[Your objective]: Copy each line from the listing below where the word "docs" shows up.

[The records]:

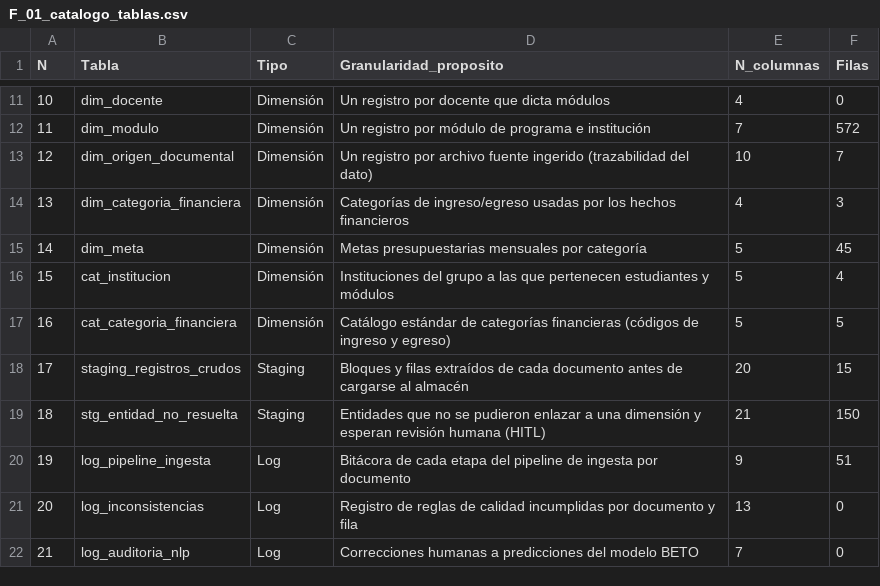
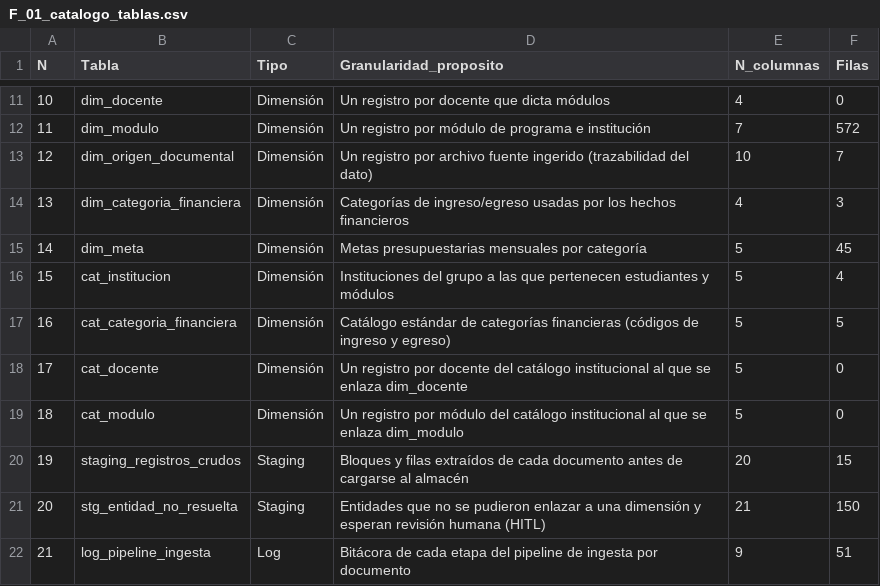
Before and after one commit to Adzacam/giragroup_bi_system, a CSV file: docs/apendices/csv/F_01_catalogo_tablas.csv, drawn as a sheet; only a part is shown, gaps mark what is left out; the shorter side is filled out with more unchanged rows; addresses are those after the commit; the diff names each change by its address in the sheet, - before the commit and + after, or states it on an @@ line.

```diff
--- a/docs/apendices/csv/F_01_catalogo_tablas.csv
+++ b/docs/apendices/csv/F_01_catalogo_tablas.csv
+row 18: 17 | cat_docente | Dimensión | Un registro por docente del catálogo institucional al que se enlaza dim_docente | 5 | 0
+row 19: 18 | cat_modulo | Dimensión | Un registro por módulo del catálogo institucional al que se enlaza dim_modulo | 5 | 0
@@ column A (N) renumbered from row 20 down @@
```
Also changed, not shown: docs/apendices/csv/F_11_dim_docente.csv, docs/apendices/csv/F_12_dim_modulo.csv, 13 other files.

[Solution for this task]:
Before and after one commit to Adzacam/giragroup_bi_system, a CSV file: docs/apendices/csv/F_01_catalogo_tablas.csv, drawn as a sheet; only a part is shown, gaps mark what is left out; the shorter side is filled out with more unchanged rows; addresses are those after the commit; the diff names each change by its address in the sheet, - before the commit and + after, or states it on an @@ line.
--- a/docs/apendices/csv/F_01_catalogo_tablas.csv
+++ b/docs/apendices/csv/F_01_catalogo_tablas.csv
Also changed, not shown: docs/apendices/csv/F_11_dim_docente.csv, docs/apendices/csv/F_12_dim_modulo.csv, 13 other files.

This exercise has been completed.